November 25, 2020KR OnlinePoetryTranslation

Ukai: On the Practice of Cormorant Fishing

Translated from Galician by Jacob Rogers

Erhai Lake—literally: ear sea, because of its shape—remains beyond our reach.
the Nagara River, in Gifu Prefecture, too.
but one thing we share with those sweet water deposits are cormorants. there,
they have ukai, a method of fishing.

1. first movement

a bamboo boat slides calmly along the still water. it
moves quite slowly
because we’re witnessing the spectacle through other people’s photographs
—images by professionals and hobbyists,
by tourists who crowd in front of the rafts and drink sake—

if we were to look at Edo-period woodblock prints, we’d see lanterns
hanging from the boats
the artists take some license with the flames
such that the beacons end up looking like Viking manes
suspended above the water.

they light them to attract the fish,
to allow this imperial aliment one last dance.

2. second movement
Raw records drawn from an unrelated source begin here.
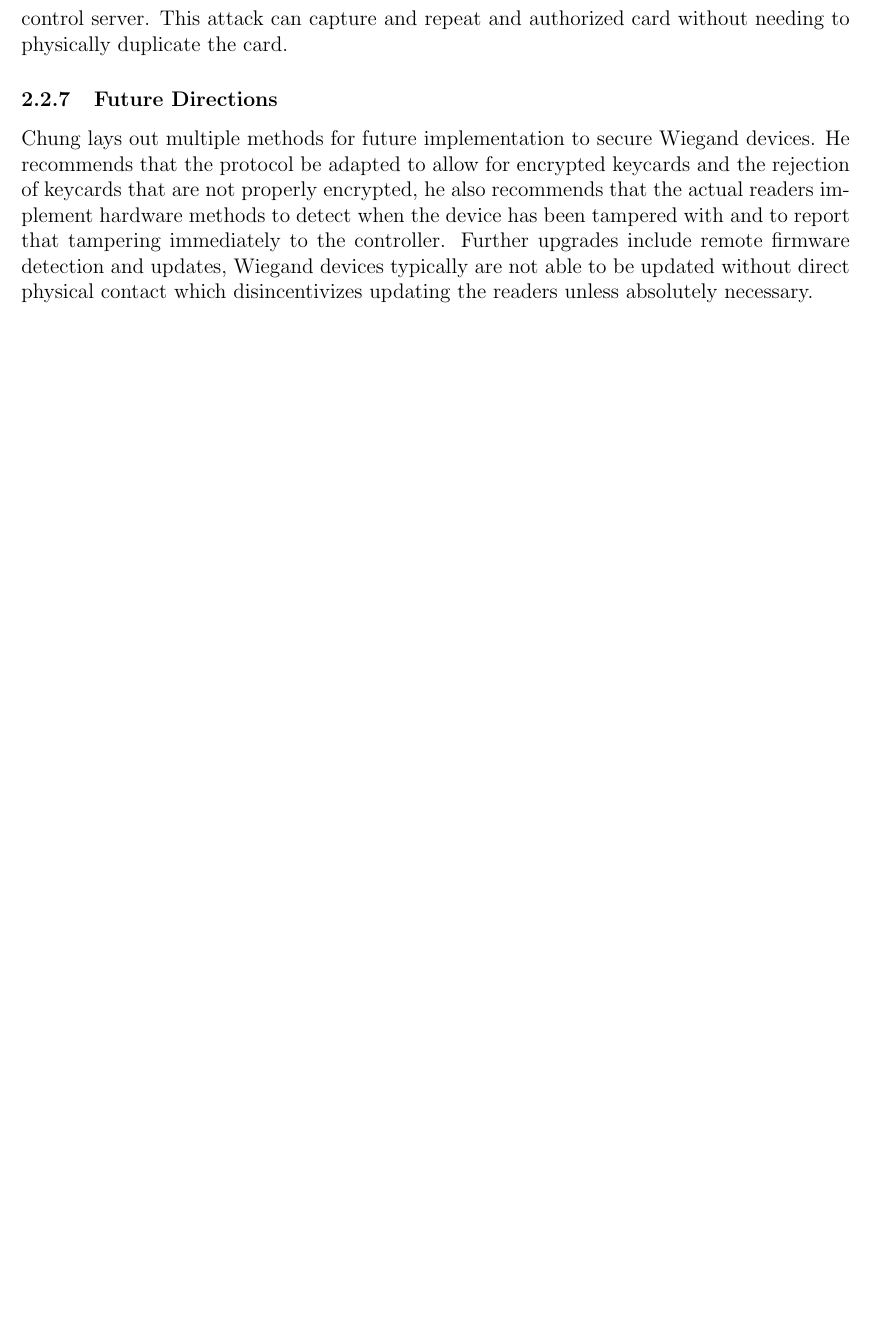
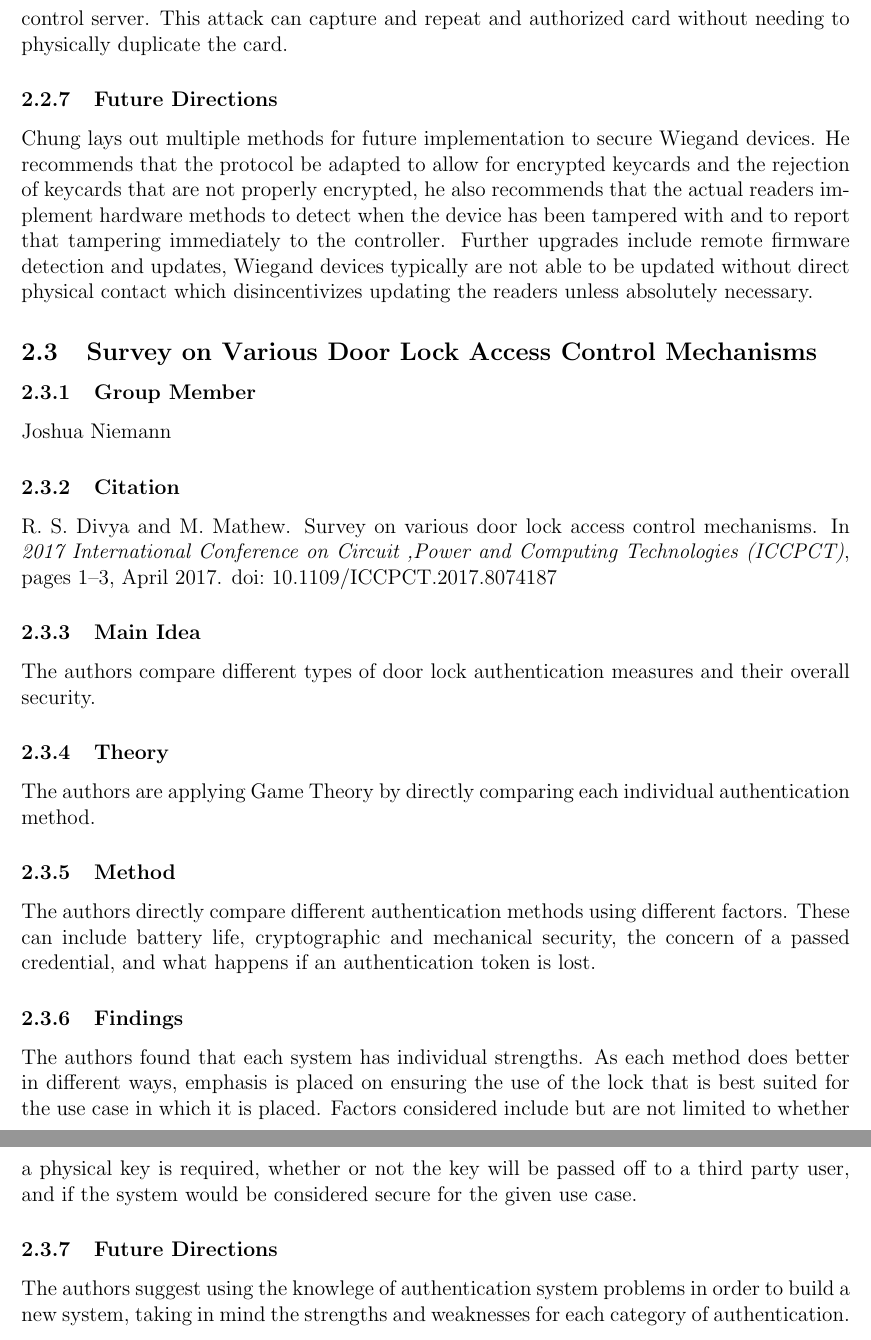
Before and after one commit to DataFrogman/CSEC-472-Project, a LaTeX document (paper/sourceSummaries/sourceSummaries.tex, which reads paper/sourceSummaries/references.bib, paper/sourceSummaries/summary2.tex): part of page 13 of 14 before the commit and two parts of pages 13 and 14 of 15 after it, the two joined at a grey line, cut so that both start at the same text, the shorter picture padded with empty space. Compiled offline with pdfLaTeX.

Commit message:
Initial Push for Joshua\'s source summary 2

```diff
--- a/paper/sourceSummaries/references.bib
+++ b/paper/sourceSummaries/references.bib
@@ -105,3 +105,16 @@
 	urldate={2020-02-09},
 	organization={SUNY Polytechnic Institute}
 }
+@INPROCEEDINGS{matthewrs2017surveydoorlock,
+	author={R. S. {Divya} and M. {Mathew}},
+	booktitle={2017 International Conference on Circuit ,Power and Computing Technologies (ICCPCT)},
+	title={Survey on various door lock access control mechanisms},
+	year={2017},
+	volume={},
+	number={},
+	pages={1-3},
+	keywords={authorisation;biometrics (access control);doors;automatic door lock systems;door lock security systems;unauthorized access;automatic identification;door lock access control mechanisms;Radiofrequency identification;Iris recognition;Access control;Cryptography;Security;lock;RFID;OTP;encryption;NFC},
+	doi={10.1109/ICCPCT.2017.8074187},
+	ISSN={null},
+	month={April},
+}
--- a/paper/sourceSummaries/summary2.tex
+++ b/paper/sourceSummaries/summary2.tex
@@ -85,4 +85,44 @@ Chung lays out multiple methods for future implementation to secure Wiegand devi
 
 \Urlmuskip=0mu plus 1mu\relax
 
+
+\noindent
+\subsection{{S}urvey on {V}arious {D}oor {L}ock {A}ccess {C}ontrol {M}echanisms}
+
+\subsubsection{Group Member}
+
+\noindent
+Joshua Niemann
+
+\noindent
+\subsubsection{Citation}
+
+\Urlmuskip=0mu plus 1mu\relax
+\bibentry{matthewrs2017surveydoorlock}
+
+\subsubsection{Main Idea}
+
+\noindent
+The authors compare different types of door lock authentication measures and their overall security.
+
+\subsubsection{Theory}
+
+\noindent
+The authors are applying Game Theory by directly comparing each individual authentication method.
+
+\subsubsection{Method}
+
+\noindent
+The authors directly compare different authentication methods using different factors.  These can include battery life, cryptographic and mechanical security, the concern of a passed credential, and what happens if an authentication token is lost.
+
+\subsubsection{Findings}
+
+\noindent
+The authors found that each system has individual strengths.  As each method does better in different ways, emphasis is placed on ensuring the use of the lock that is best suited for the use case in which it is placed.  Factors considered include but are not limited to whether a physical key is required, whether or not the key will be passed off to a third party user, and if the system would be considered secure for the given use case.
+
+\subsubsection{Future Directions}
+
+\noindent
+The authors suggest using the knowlege of authentication system problems in order to build a new system, taking in mind the strengths and weaknesses for each category of authentication.
+
 \pagebreak
```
occasionally, as he pushes off, the fisherman will place a bamboo stalk over his shoulders
—Saint Michael with his scales—
on each end of the stick: a cormorant ready for work.
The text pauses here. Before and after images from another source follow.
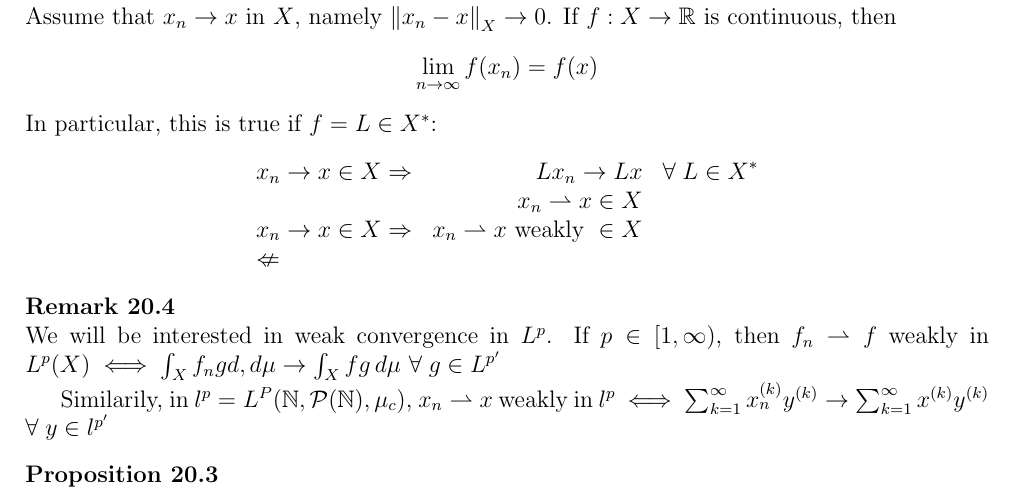
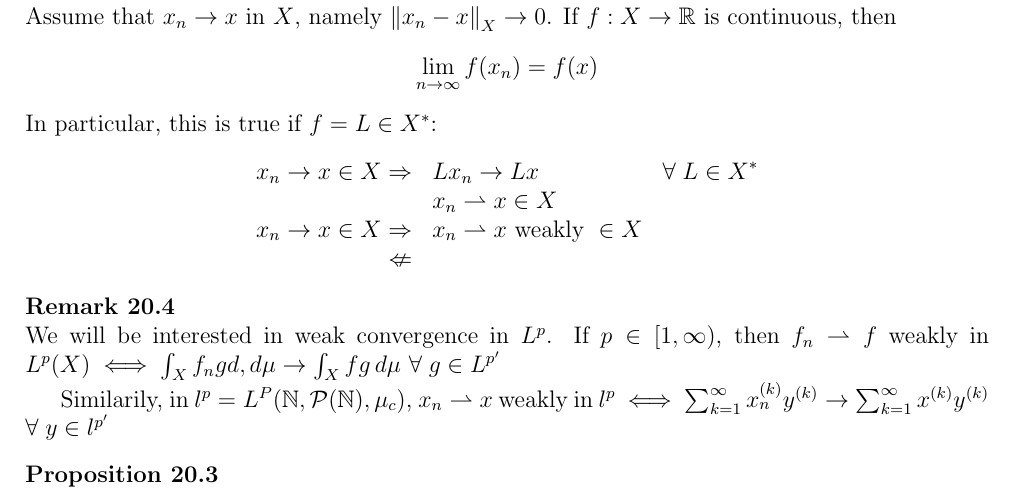
Before and after one commit to itsmebonny/LaTeX, a LaTeX document (ARF/ARF.tex, which reads ARF/Lezioni/2022_11_24/2022_11_24.tex): part of page 71 of 72, cut so that both start at the same text. Compiled offline with pdfLaTeX.

Commit message:
cccccccc

```diff
--- a/ARF/Lezioni/2022_11_24/2022_11_24.tex
+++ b/ARF/Lezioni/2022_11_24/2022_11_24.tex
@@ -172,11 +172,11 @@ We know that \(\overline{B_1(0)}\) is never compact in \(\infty\) dimension. Thi
     \]
     In particular, this is true if \(f = L \in X^*\):
     \[
-        \begin{array}{lrc}
+        \begin{array}{rlc}
             x_n \to x \in X \Rightarrow & L x_n \to Lx & \forall\; L \in X^* \\
             & x_n \rightharpoonup x \in X & \\
             x_n \to x \in X \Rightarrow & x_n \rightharpoonup x \text{ weakly } \in X & \\
-            \nLeftarrow &&
+             \nLeftarrow &
         \end{array}
     \]
 \end{remark}
```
if they ever waver, our eyes can’t tell. they flout everything we thought we knew about balance.
they erect themselves in representation of justice.

3. third movement

to stop the birds from swallowing the big fish, their
necks are constricted with a hemp tie.

4. fourth movement

the fisherman wraps the bird’s bill in both hands
and extracts the catch

—a carp, a golden catfish—from
the top of its throat.
you must be firm and have relatively strong hands for this maneuver
because in the end, subtraction always implies violence,
and I suppose
that if Ecclesiastes’ silver cord binding body and soul were afforded to small animals, it
would break—pling!—as they were dropped into the fishing basket.
the bird lets it happen
and the scene reminds us of a line by Alfred, Lord Tennyson
all things are taken from us

5. fifth movement

summer comes with a lesson on death.
we weren’t wrong to superimpose the images of Saint Michael and the gaunt fisherman:
both administer time, virtue.
both have a place in the final judgment and a mastery of flame,
could even read a fortune
and say: here is your card, madame, here your trouts (pearls for what were once their eyes, look!)

paused on the shore, anyone could spot the moment of return
from the birds’ monumental poses on the rafts:
the cormorants stretch out to dry
and their massive wingspan joins into the scaffolding of the night

in the shadows, a Pantocrator’s tessellated hand approaches the bird’s throat,
now freed of its snare,
and strokes it.

6. final movement

the rawness is gone from this scene now there’s just water water
and full baskets
a superimposition of fish scales
the strange shapes of love and servitude
Saint Michael adjusting the blindfold over the eyes of justice, a
bird eating its fill.